**Exercise prompt**
Whenever the word "Spectral" turns up in a line below, that line should be copied.
-.-.-
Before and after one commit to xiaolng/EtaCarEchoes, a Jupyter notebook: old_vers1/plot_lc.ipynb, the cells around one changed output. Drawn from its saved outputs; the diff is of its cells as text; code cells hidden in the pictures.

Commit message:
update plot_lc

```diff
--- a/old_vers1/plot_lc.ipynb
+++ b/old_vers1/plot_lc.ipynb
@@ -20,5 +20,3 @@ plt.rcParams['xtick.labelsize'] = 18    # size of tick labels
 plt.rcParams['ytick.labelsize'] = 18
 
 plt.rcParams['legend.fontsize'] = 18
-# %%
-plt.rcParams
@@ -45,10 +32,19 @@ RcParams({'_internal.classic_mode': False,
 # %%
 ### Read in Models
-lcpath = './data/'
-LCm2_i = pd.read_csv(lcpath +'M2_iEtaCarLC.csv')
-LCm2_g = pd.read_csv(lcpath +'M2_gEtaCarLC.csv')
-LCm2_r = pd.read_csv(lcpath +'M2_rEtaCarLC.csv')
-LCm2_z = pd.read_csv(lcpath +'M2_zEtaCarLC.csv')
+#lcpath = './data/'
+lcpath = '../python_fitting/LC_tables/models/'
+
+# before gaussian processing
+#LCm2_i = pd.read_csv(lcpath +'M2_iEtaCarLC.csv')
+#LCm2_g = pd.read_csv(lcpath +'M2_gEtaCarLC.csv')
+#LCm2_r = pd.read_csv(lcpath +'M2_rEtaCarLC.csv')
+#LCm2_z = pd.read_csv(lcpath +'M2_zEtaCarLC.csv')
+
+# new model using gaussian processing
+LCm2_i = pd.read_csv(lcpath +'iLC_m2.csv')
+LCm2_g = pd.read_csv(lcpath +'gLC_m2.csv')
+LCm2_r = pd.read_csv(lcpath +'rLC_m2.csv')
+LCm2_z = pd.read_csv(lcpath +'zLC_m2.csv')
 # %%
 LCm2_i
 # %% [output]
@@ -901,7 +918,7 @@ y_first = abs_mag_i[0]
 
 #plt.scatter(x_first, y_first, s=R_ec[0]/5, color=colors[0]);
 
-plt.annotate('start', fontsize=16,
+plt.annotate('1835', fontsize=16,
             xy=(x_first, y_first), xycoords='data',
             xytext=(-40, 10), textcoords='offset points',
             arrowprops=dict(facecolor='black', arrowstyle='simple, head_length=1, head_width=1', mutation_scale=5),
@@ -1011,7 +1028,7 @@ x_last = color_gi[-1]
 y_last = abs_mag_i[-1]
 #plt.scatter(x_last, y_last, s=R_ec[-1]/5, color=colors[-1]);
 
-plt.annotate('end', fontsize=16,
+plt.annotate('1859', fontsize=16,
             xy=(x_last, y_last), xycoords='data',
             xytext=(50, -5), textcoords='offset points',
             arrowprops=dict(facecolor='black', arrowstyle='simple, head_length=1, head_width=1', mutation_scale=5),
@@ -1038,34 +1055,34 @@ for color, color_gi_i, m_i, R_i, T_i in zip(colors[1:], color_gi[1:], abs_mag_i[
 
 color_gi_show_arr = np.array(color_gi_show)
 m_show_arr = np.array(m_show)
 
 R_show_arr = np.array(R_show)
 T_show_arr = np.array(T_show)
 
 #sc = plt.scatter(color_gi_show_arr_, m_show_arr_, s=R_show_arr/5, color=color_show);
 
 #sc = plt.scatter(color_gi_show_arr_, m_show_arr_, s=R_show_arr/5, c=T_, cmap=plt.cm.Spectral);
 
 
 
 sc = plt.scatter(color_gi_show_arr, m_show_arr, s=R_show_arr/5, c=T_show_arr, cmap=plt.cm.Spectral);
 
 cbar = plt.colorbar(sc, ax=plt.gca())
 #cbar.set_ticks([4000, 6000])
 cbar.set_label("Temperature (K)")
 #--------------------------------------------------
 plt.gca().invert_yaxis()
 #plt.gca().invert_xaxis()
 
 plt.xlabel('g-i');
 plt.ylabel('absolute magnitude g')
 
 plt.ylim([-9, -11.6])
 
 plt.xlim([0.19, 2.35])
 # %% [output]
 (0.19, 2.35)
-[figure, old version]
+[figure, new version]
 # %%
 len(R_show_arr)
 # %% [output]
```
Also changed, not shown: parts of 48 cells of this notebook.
-.-.-
**Answer to this task**
 #sc = plt.scatter(color_gi_show_arr_, m_show_arr_, s=R_show_arr/5, c=T_, cmap=plt.cm.Spectral);
 sc = plt.scatter(color_gi_show_arr, m_show_arr, s=R_show_arr/5, c=T_show_arr, cmap=plt.cm.Spectral);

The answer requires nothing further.